------ Data for this exercise

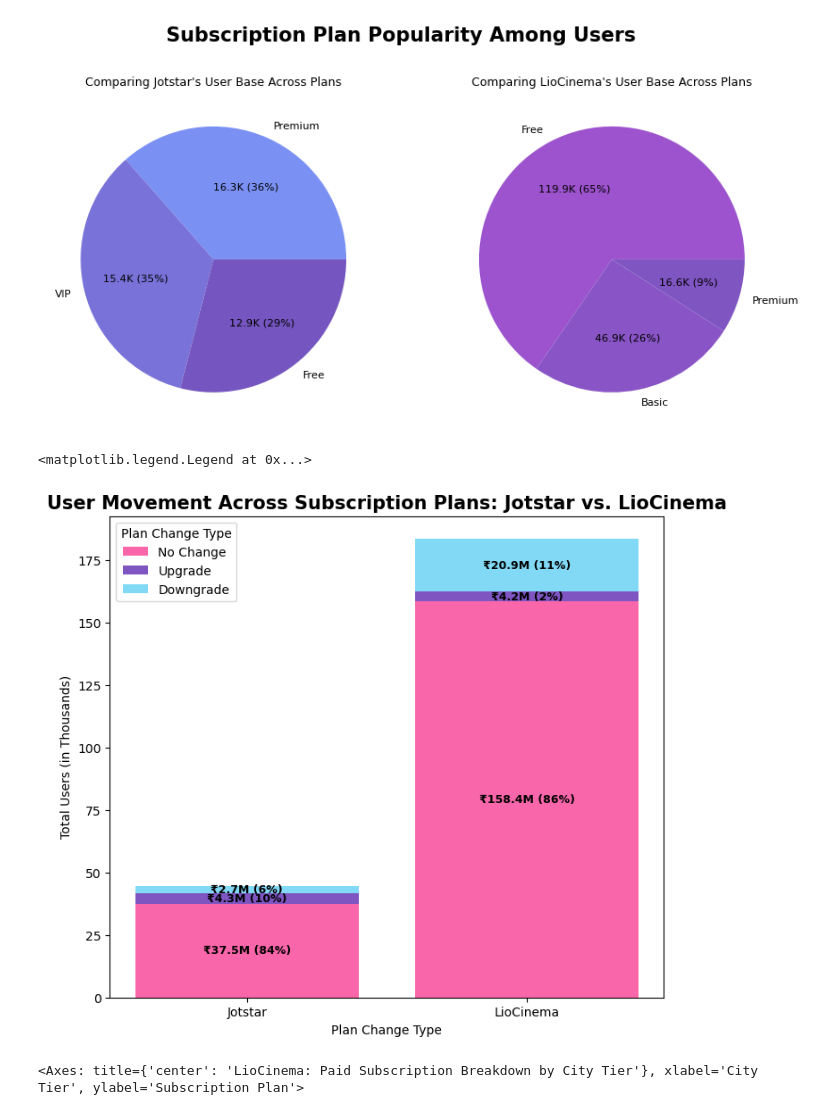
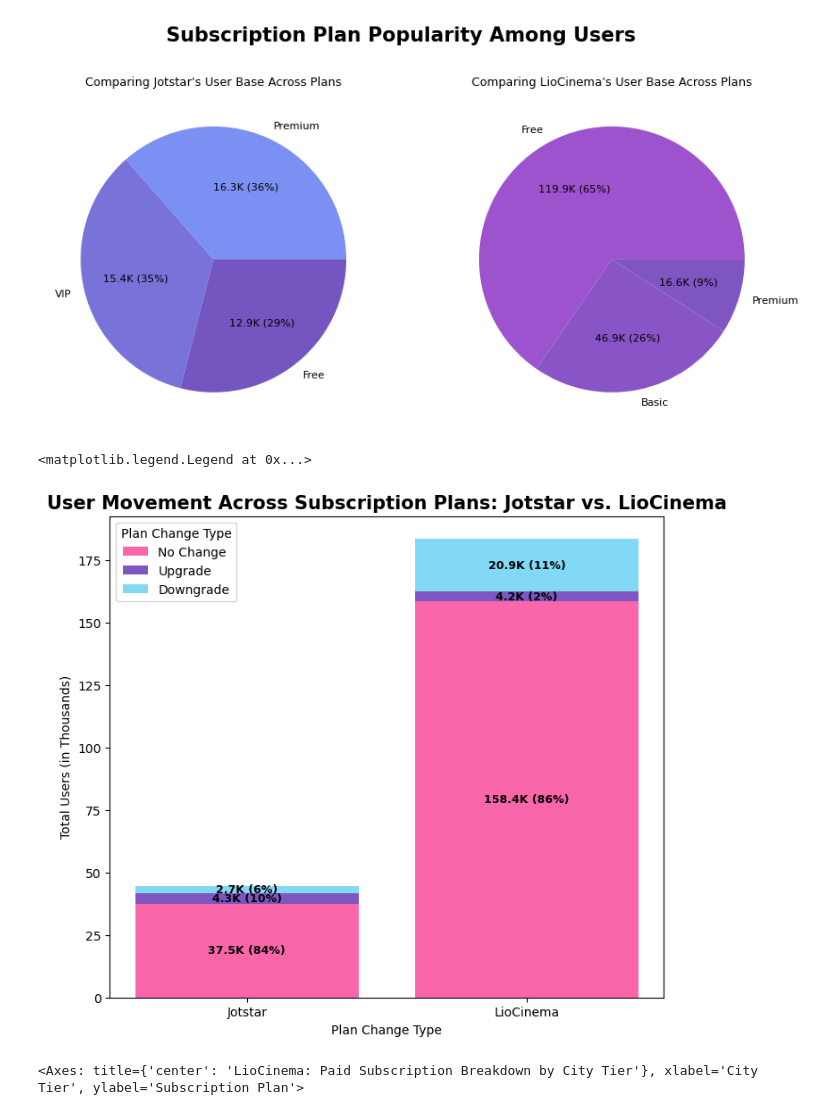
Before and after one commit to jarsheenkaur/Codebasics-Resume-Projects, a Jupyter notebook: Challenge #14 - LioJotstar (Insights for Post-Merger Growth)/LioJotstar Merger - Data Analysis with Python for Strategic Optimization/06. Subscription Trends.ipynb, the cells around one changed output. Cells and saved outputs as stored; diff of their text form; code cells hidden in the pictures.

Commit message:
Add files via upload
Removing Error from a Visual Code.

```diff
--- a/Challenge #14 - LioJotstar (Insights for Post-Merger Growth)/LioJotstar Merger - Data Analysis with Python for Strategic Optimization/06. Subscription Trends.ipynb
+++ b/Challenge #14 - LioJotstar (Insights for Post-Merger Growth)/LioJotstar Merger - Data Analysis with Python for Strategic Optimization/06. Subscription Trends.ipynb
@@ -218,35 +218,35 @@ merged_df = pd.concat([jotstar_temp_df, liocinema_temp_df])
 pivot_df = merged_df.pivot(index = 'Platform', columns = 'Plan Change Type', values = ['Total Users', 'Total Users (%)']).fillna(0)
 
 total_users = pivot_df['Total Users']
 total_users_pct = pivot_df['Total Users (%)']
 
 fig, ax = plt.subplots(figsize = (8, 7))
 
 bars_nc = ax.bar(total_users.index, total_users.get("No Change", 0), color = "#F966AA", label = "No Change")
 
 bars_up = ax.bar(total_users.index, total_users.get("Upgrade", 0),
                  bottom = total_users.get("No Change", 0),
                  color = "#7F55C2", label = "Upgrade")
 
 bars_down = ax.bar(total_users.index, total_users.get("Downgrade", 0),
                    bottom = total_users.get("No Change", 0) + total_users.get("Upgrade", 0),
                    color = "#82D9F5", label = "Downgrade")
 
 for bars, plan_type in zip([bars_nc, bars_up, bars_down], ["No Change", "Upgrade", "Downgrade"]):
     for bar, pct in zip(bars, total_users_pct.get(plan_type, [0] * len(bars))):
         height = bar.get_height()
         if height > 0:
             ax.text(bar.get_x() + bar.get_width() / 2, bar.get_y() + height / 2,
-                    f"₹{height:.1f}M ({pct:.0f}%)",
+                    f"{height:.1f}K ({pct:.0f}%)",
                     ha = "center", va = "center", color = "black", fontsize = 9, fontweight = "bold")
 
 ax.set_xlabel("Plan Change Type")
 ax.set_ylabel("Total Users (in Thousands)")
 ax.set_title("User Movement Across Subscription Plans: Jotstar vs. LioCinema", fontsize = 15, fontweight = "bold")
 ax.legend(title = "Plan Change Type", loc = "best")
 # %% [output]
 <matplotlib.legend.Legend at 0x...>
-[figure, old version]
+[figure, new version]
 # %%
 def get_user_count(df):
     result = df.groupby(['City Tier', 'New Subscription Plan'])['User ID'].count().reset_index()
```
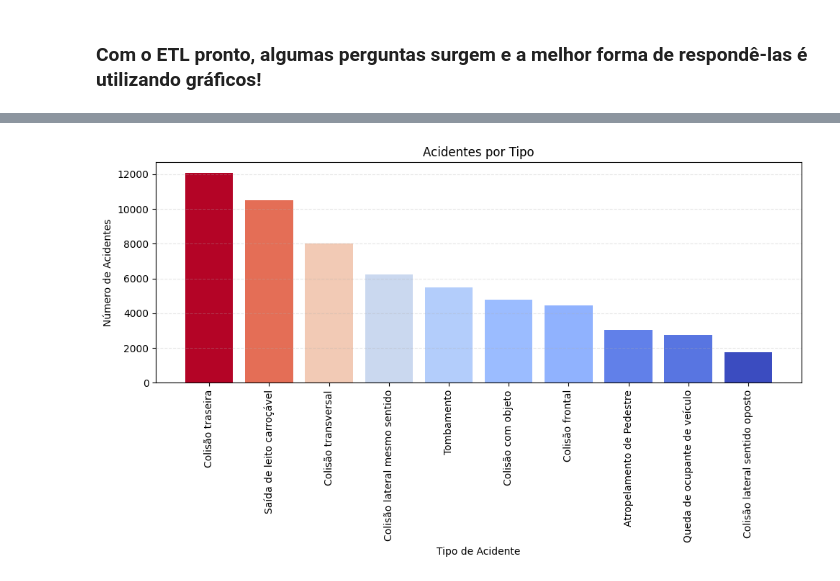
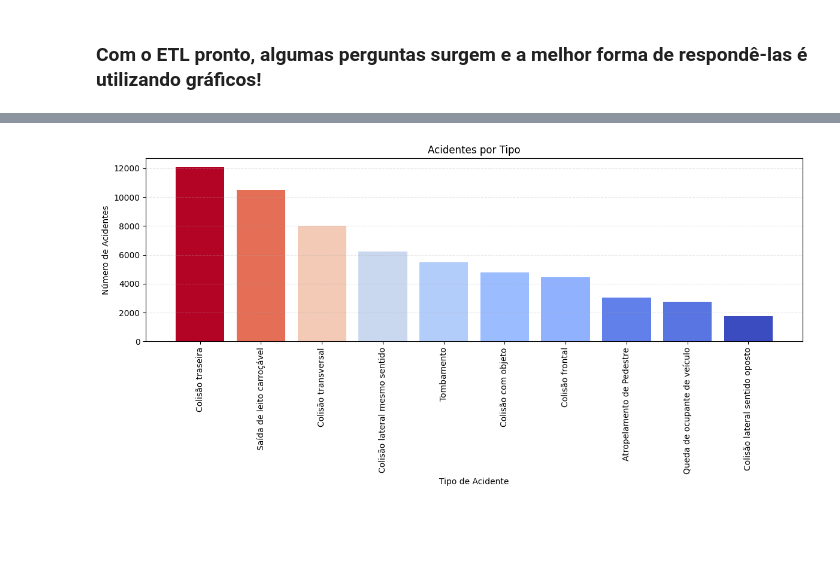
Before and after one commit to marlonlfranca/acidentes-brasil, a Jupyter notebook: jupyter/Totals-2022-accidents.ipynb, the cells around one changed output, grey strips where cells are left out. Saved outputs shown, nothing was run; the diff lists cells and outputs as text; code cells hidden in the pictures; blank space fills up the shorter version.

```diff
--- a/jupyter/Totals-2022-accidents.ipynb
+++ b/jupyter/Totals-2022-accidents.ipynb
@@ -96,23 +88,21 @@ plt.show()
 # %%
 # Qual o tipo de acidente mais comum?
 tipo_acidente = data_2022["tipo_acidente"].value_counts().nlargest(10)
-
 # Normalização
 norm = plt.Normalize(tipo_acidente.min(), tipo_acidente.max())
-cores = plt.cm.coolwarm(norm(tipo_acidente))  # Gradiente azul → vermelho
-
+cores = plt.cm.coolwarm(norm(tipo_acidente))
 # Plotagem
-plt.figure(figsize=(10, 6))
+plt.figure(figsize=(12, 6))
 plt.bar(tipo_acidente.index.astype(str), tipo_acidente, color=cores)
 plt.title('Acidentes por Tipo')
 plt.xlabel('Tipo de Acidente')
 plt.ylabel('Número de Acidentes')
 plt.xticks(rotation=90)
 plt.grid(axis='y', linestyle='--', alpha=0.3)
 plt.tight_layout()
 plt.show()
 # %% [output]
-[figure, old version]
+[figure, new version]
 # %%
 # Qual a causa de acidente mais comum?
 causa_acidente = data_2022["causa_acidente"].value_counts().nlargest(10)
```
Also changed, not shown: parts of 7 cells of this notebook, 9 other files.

------------

#### Instructions to follow:
Could you reproduce the data above exactly, without its pictures?

#### Answer below:
Before and after one commit to jarsheenkaur/Codebasics-Resume-Projects, a Jupyter notebook: Challenge #14 - LioJotstar (Insights for Post-Merger Growth)/LioJotstar Merger - Data Analysis with Python for Strategic Optimization/06. Subscription Trends.ipynb, the cells around one changed output. Cells and saved outputs as stored; diff of their text form; code cells hidden in the pictures.

Commit message:
Add files via upload
Removing Error from a Visual Code.

```diff
--- a/Challenge #14 - LioJotstar (Insights for Post-Merger Growth)/LioJotstar Merger - Data Analysis with Python for Strategic Optimization/06. Subscription Trends.ipynb
+++ b/Challenge #14 - LioJotstar (Insights for Post-Merger Growth)/LioJotstar Merger - Data Analysis with Python for Strategic Optimization/06. Subscription Trends.ipynb
@@ -218,35 +218,35 @@ merged_df = pd.concat([jotstar_temp_df, liocinema_temp_df])
 pivot_df = merged_df.pivot(index = 'Platform', columns = 'Plan Change Type', values = ['Total Users', 'Total Users (%)']).fillna(0)
 
 total_users = pivot_df['Total Users']
 total_users_pct = pivot_df['Total Users (%)']
 
 fig, ax = plt.subplots(figsize = (8, 7))
 
 bars_nc = ax.bar(total_users.index, total_users.get("No Change", 0), color = "#F966AA", label = "No Change")
 
 bars_up = ax.bar(total_users.index, total_users.get("Upgrade", 0),
                  bottom = total_users.get("No Change", 0),
                  color = "#7F55C2", label = "Upgrade")
 
 bars_down = ax.bar(total_users.index, total_users.get("Downgrade", 0),
                    bottom = total_users.get("No Change", 0) + total_users.get("Upgrade", 0),
                    color = "#82D9F5", label = "Downgrade")
 
 for bars, plan_type in zip([bars_nc, bars_up, bars_down], ["No Change", "Upgrade", "Downgrade"]):
     for bar, pct in zip(bars, total_users_pct.get(plan_type, [0] * len(bars))):
         height = bar.get_height()
         if height > 0:
             ax.text(bar.get_x() + bar.get_width() / 2, bar.get_y() + height / 2,
-                    f"₹{height:.1f}M ({pct:.0f}%)",
+                    f"{height:.1f}K ({pct:.0f}%)",
                     ha = "center", va = "center", color = "black", fontsize = 9, fontweight = "bold")
 
 ax.set_xlabel("Plan Change Type")
 ax.set_ylabel("Total Users (in Thousands)")
 ax.set_title("User Movement Across Subscription Plans: Jotstar vs. LioCinema", fontsize = 15, fontweight = "bold")
 ax.legend(title = "Plan Change Type", loc = "best")
 # %% [output]
 <matplotlib.legend.Legend at 0x...>
-[figure, old version]
+[figure, new version]
 # %%
 def get_user_count(df):
     result = df.groupby(['City Tier', 'New Subscription Plan'])['User ID'].count().reset_index()
```
Before and after one commit to marlonlfranca/acidentes-brasil, a Jupyter notebook: jupyter/Totals-2022-accidents.ipynb, the cells around one changed output, grey strips where cells are left out. Saved outputs shown, nothing was run; the diff lists cells and outputs as text; code cells hidden in the pictures; blank space fills up the shorter version.

```diff
--- a/jupyter/Totals-2022-accidents.ipynb
+++ b/jupyter/Totals-2022-accidents.ipynb
@@ -96,23 +88,21 @@ plt.show()
 # %%
 # Qual o tipo de acidente mais comum?
 tipo_acidente = data_2022["tipo_acidente"].value_counts().nlargest(10)
-
 # Normalização
 norm = plt.Normalize(tipo_acidente.min(), tipo_acidente.max())
-cores = plt.cm.coolwarm(norm(tipo_acidente))  # Gradiente azul → vermelho
-
+cores = plt.cm.coolwarm(norm(tipo_acidente))
 # Plotagem
-plt.figure(figsize=(10, 6))
+plt.figure(figsize=(12, 6))
 plt.bar(tipo_acidente.index.astype(str), tipo_acidente, color=cores)
 plt.title('Acidentes por Tipo')
 plt.xlabel('Tipo de Acidente')
 plt.ylabel('Número de Acidentes')
 plt.xticks(rotation=90)
 plt.grid(axis='y', linestyle='--', alpha=0.3)
 plt.tight_layout()
 plt.show()
 # %% [output]
-[figure, old version]
+[figure, new version]
 # %%
 # Qual a causa de acidente mais comum?
 causa_acidente = data_2022["causa_acidente"].value_counts().nlargest(10)
```
Also changed, not shown: parts of 7 cells of this notebook, 9 other files.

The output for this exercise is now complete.